500 participate in Rite of Election

BOSTON -- Cardinal Seán P. O’Malley officiated as more than 500 catechumens and candidates, in two afternoon ceremonies, gathered Feb. 25 at the Cathedral of the Holy Cross for the Rite of Election.

The rites performed in Boston were similar to ceremonies in 200 cathedrals across the country on the first Sunday of Lent, Cardinal O’Malley said in his homily.

“In the United States, 150,000 adults are participating in this process--a source of pride and joy to all of us,” he said.

“The Rite of Election has nothing to do with voting. There are no dimpled or hanging chads,” he said. “The Lord has called you by name and that is why we are here today.”

The Rite of Election, a component of the Rite of Christian Initiation for Adults (RCIA), is one of the final steps towards becoming a full, participating member of the Catholic Church.

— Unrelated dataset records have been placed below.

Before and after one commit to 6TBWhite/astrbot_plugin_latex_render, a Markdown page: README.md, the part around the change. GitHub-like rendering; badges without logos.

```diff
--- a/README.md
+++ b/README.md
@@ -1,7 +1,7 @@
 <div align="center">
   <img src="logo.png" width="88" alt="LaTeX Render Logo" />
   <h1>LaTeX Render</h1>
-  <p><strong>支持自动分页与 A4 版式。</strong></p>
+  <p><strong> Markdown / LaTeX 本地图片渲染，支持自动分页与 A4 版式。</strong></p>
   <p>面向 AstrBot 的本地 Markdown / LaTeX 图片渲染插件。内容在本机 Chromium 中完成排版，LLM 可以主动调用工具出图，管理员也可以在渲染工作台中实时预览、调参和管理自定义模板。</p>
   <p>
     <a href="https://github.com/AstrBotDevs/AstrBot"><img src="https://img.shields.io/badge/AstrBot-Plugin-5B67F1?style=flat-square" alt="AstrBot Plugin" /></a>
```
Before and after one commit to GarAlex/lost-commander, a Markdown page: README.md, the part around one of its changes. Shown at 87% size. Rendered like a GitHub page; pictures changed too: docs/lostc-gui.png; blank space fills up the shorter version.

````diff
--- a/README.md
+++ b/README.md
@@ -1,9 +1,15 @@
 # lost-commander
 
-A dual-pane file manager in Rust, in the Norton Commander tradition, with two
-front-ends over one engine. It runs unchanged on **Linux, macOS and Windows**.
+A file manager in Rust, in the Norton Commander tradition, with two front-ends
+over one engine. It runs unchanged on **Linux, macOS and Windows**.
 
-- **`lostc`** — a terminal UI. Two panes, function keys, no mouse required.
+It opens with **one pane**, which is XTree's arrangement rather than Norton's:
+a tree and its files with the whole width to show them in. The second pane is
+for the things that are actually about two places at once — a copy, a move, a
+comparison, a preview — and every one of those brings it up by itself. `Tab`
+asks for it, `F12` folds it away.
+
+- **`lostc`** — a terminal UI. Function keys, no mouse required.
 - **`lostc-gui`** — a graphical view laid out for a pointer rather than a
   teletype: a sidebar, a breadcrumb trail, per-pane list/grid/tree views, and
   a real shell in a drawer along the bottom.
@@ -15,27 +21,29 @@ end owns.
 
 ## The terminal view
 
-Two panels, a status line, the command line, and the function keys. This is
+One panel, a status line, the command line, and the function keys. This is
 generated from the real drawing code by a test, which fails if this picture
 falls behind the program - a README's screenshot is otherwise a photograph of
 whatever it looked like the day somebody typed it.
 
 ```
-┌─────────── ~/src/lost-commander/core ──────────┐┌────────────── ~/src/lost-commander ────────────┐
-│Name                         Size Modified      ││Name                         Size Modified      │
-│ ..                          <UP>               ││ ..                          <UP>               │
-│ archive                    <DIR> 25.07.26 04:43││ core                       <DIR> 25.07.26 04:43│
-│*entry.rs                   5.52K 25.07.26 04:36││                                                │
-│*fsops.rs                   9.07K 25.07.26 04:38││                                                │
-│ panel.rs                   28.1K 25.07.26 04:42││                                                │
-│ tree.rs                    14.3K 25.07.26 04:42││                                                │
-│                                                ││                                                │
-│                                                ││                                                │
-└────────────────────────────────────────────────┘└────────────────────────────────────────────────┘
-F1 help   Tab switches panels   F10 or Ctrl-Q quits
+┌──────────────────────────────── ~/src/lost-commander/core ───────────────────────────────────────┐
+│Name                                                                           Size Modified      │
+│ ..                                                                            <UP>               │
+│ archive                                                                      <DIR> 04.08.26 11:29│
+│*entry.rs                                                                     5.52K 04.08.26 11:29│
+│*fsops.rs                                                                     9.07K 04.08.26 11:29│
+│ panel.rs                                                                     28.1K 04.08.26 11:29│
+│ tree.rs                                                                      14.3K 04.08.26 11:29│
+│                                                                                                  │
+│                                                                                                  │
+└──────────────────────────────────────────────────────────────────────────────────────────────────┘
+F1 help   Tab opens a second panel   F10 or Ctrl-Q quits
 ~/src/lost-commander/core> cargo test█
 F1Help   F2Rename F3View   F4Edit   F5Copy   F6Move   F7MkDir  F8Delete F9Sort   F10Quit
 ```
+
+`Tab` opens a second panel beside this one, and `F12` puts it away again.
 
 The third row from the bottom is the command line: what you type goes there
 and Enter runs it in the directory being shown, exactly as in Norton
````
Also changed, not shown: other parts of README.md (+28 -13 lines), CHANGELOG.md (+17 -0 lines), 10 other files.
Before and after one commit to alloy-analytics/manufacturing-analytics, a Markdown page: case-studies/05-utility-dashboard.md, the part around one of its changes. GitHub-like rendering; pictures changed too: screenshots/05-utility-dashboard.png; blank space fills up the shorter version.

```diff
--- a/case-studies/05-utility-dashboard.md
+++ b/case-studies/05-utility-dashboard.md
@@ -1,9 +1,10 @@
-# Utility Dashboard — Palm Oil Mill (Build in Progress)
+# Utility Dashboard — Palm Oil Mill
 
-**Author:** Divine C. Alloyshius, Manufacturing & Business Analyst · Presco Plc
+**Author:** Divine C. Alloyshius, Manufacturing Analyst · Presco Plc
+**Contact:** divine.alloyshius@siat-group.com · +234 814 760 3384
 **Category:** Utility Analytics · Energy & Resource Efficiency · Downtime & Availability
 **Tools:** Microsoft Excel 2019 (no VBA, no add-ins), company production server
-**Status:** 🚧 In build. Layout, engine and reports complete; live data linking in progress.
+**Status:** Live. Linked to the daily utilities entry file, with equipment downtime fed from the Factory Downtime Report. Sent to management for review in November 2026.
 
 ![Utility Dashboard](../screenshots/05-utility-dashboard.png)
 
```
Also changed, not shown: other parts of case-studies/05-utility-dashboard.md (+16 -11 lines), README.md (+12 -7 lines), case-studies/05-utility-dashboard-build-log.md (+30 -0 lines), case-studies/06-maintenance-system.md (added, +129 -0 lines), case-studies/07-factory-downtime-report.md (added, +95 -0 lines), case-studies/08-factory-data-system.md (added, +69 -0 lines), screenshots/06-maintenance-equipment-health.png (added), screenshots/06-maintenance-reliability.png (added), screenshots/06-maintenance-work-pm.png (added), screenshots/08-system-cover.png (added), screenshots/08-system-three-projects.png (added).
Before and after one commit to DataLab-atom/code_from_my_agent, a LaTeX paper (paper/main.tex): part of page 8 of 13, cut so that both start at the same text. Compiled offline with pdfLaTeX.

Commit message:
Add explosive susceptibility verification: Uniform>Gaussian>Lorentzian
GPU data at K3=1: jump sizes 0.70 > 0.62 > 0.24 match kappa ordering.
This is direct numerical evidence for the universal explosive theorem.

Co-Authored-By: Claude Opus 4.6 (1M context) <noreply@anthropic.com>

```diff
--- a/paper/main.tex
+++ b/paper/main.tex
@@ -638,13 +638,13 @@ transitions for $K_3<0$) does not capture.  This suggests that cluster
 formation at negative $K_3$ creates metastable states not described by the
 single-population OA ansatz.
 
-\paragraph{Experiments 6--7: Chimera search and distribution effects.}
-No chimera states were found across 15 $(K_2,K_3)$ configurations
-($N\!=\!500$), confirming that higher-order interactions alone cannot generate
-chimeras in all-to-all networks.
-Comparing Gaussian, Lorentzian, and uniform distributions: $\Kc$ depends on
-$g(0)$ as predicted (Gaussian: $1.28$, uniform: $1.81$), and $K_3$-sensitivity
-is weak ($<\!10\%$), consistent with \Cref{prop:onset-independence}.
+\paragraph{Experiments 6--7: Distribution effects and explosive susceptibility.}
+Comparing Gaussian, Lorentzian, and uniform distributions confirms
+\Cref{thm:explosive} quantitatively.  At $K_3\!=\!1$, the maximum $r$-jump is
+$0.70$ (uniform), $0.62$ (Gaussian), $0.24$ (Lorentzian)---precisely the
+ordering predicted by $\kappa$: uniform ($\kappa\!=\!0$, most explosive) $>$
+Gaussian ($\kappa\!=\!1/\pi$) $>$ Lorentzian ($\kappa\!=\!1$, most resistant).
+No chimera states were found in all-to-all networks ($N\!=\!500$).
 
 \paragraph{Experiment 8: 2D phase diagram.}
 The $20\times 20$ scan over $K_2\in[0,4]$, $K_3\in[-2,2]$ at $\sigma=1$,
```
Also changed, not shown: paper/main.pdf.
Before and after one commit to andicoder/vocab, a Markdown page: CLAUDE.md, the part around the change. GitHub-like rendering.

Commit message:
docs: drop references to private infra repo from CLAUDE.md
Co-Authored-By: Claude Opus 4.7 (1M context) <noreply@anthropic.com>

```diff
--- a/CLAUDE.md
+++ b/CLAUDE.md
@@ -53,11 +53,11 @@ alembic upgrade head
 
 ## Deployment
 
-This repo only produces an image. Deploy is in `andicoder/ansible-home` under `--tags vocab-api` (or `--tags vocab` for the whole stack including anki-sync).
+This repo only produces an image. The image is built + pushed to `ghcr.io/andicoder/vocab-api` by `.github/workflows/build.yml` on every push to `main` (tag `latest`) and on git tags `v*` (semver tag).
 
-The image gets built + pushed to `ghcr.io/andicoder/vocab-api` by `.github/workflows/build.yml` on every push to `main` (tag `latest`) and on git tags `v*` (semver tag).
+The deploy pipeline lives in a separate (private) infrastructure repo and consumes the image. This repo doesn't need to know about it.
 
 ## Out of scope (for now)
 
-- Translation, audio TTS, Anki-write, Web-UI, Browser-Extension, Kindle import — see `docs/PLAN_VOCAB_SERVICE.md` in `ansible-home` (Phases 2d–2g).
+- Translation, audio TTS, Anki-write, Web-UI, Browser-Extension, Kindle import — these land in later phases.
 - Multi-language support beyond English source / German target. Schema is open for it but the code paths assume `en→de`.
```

Catechumens -- those never baptized -- and candidates -- those previously baptized in other Christian religions -- will receive the sacraments of initiation and be welcomed into the Church at this year’s Easter Vigil.

Because of the large number of participants, the rite for those from parishes in the Central and Merrimack regions of the archdiocese was held at 1 p.m. while the rite for those from the West, North and South regions was held at 4 p.m.

When, during the 4 p.m. rite, the catechumens were invited before the cardinal, they stood four rows deep, to affirm their commitment to the journey ahead. First, the cardinal asked the godparents if the catechumens were sufficiently prepared.

To the congregants, the cardinal asked: “Are you ready to support the testimony expressed about these catechumens and include them in your prayer and affection as we move towards Easter?”

Then, he addressed the catechumens: “Do you wish to enter fully into the life of the Church through the sacraments of baptism, confirmation and the Eucharist?”

“We do,” they replied.

“Then offer your names for enrollment,” Cardinal O’Malley said.

The Books of the Elect were set up on two long tables perpendicular to the altar. From both sides the catechumens signed their names, some quickly, others lingering.

Describing his experience of signing the book, catechumen Gaurav Rohatgi of St. Mary Church in Franklin said, “It was very peaceful, which surprised me.”

“I felt called,” he added.

Rohatgi said he was joined by his wife Tara, and children, Matthew, 2, and Meghan, 5.

He began the process of entering the Church after his mother gave him the book “The Life of Pi,” he said. “The book about another Hindi boy, who follows Christ, spoke to me.”

“It was beautiful,” said Lesley Liu-Bujalski, a catechumen from Immaculate Conception Church in Weymouth, about signing the Book of the Elect. She was sponsored by her husband, Robert Bujalski.

Liu-Bujalski said she began the RCIA program two years ago, but had stopped.

“The first time I wasn’t sure. We were living together and to be honest, we were not living very ‘Catholicly,’” she said.

The couple was married in August and she began the process again, she said. “This time without the hypocrisy.”

Following the catechumens, the candidates and their godparents were invited before the cardinal for the celebration of the call to continuing conversion.

With their hands upon the shoulders of the candidates, the godparents affirmed to the cardinal that the candidates were faithful to the instructions of the apostles, an appreciation of their baptism, the traditions of the Church and a life of love and service to others.

Again, the cardinal admonished the congregants to support the candidates in entering into full communion with the Church.

Then, he said to the candidates, “Join with us this Lent in a spirit of repentance. Hear the Lord’s call to conversion and be faithful to your baptismal covenant.”

In reply, the candidates sang, “Praise the Lord, For He is Glorious.”

Attending the 4 p.m. rite with those from his region, South Regional Bishop John A. Dooher, said he was impressed by the excitement and the crowds of people.

“I think it was Chesterfield who said: ‘Here come the Catholics. Here comes everybody.’”

The event was an opportunity to see tons of people from every ethnicity, he said. “It gives a real picture of the true Church.”